▶ YOUR GOAL: Reproduce exactly the line that contains "the whole page." and every line after it through the end of the records below, leaving out all pictures.

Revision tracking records
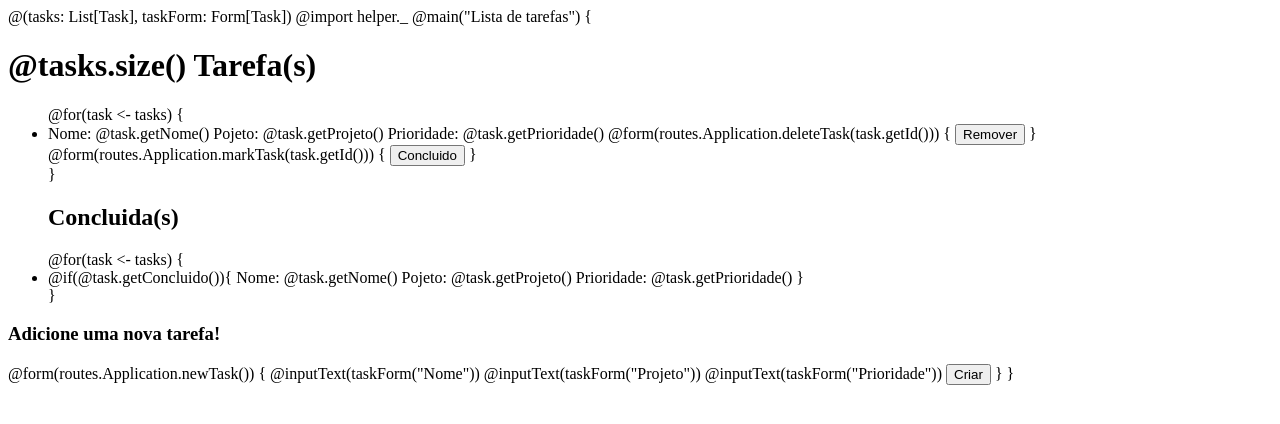
Repository: lcavalcante/si1
Page: lab2/.target/views/index.scala.html
An editor plug-in stored every save of this project. The page is shown before and after the next save, followed by the edit.
The browser window is 1280 px wide. The pictures show the whole page.

Above is the page before, as saved 2013-11-27 00:31:32.

After the next save:
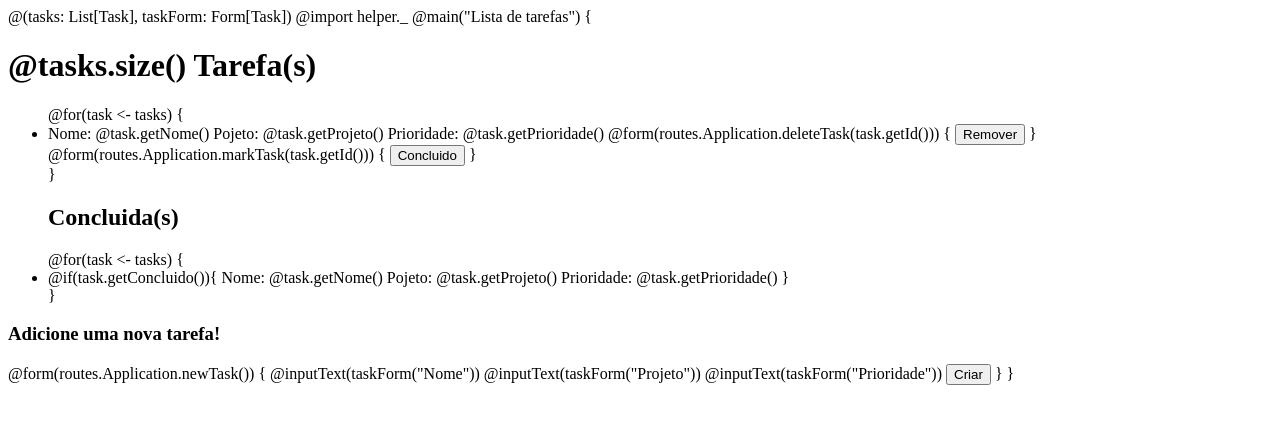
Saved 54 s later.
--- a/lab2/.target/views/index.scala.html
+++ b/lab2/.target/views/index.scala.html
@@ -29,7 +29,7 @@
     	 <h2>Concluida(s)</h2>
         @for(task <- tasks) {
             <li>
-            	@if(@task.getConcluido()){
+            	@if(task.getConcluido()){
                 Nome: @task.getNome() Pojeto: @task.getProjeto() Prioridade: @task.getPrioridade()
                 }
 
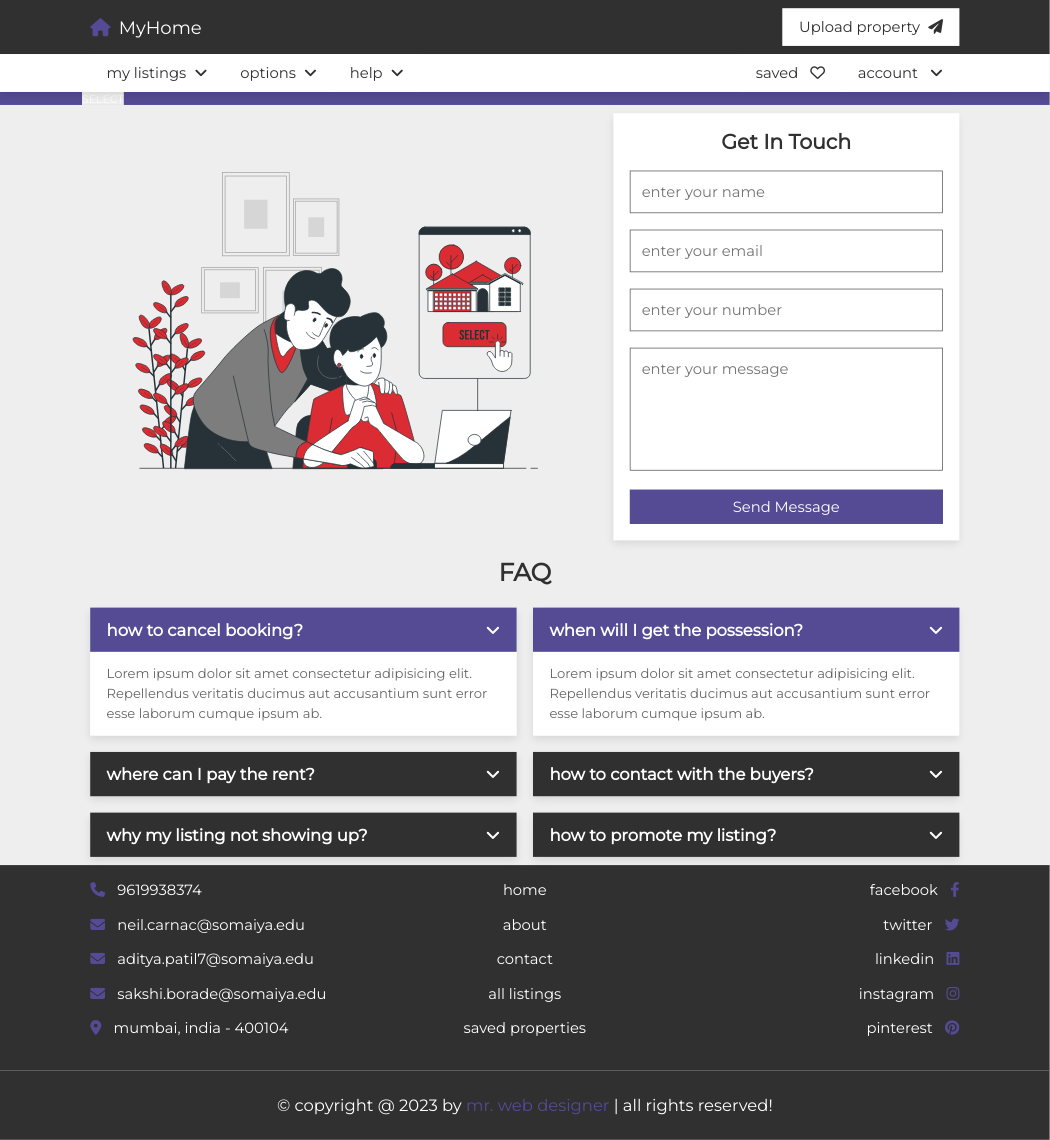
Repository: neilcarnac/wpl-project-realestatewebsite
Page: http://localhost/project/contact.php
These files come from the project's save history. The page is drawn as it stood at one moment and after the next save; the edit follows.
The browser window is 1280 px wide. The pictures show the whole page, at 82% of full size.
The page is run by PHP 8.4 with error messages shown; the project is at /var/www/html/.

Above is the page before, as saved 2023-04-29 16:28:38.

After the next save:
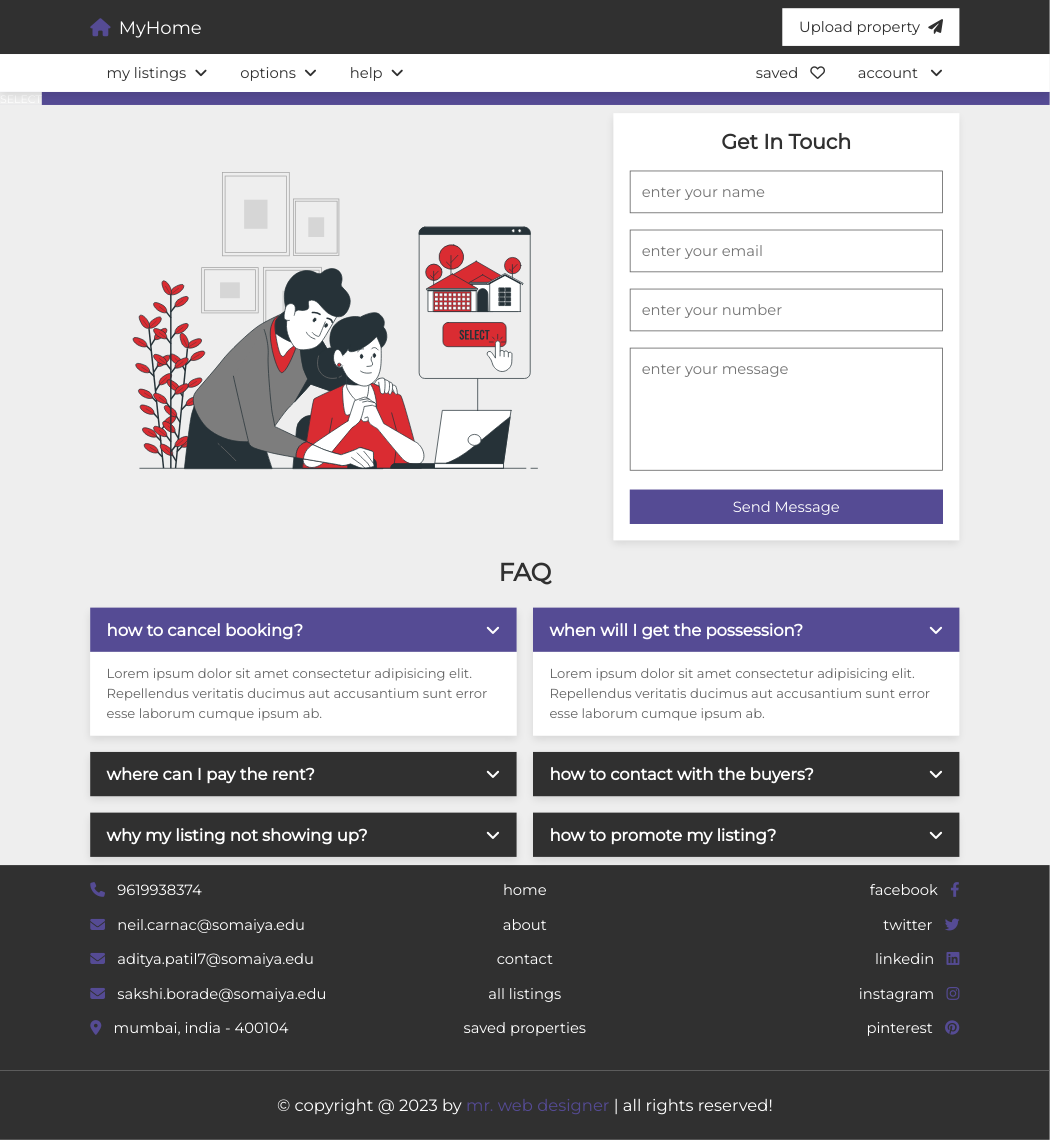
Saved 86 s later.
--- a/project/css/style.css
+++ b/project/css/style.css
@@ -1018,7 +1018,6 @@ section{
 
 .selectionbutton{
 color: white;
-margin-left: 100px;
 }
 
 .property-form form .box .input option[selected]{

▶ RESPONSE BELOW:
The browser window is 1280 px wide. The pictures show the whole page.

Above is the page before, as saved 2013-11-27 00:31:32.

After the next save:
Saved 54 s later.
--- a/lab2/.target/views/index.scala.html
+++ b/lab2/.target/views/index.scala.html
@@ -29,7 +29,7 @@
     	 <h2>Concluida(s)</h2>
         @for(task <- tasks) {
             <li>
-            	@if(@task.getConcluido()){
+            	@if(task.getConcluido()){
                 Nome: @task.getNome() Pojeto: @task.getProjeto() Prioridade: @task.getPrioridade()
                 }
 
Repository: neilcarnac/wpl-project-realestatewebsite
Page: http://localhost/project/contact.php
These files come from the project's save history. The page is drawn as it stood at one moment and after the next save; the edit follows.
The browser window is 1280 px wide. The pictures show the whole page, at 82% of full size.
The page is run by PHP 8.4 with error messages shown; the project is at /var/www/html/.

Above is the page before, as saved 2023-04-29 16:28:38.

After the next save:
Saved 86 s later.
--- a/project/css/style.css
+++ b/project/css/style.css
@@ -1018,7 +1018,6 @@ section{
 
 .selectionbutton{
 color: white;
-margin-left: 100px;
 }
 
 .property-form form .box .input option[selected]{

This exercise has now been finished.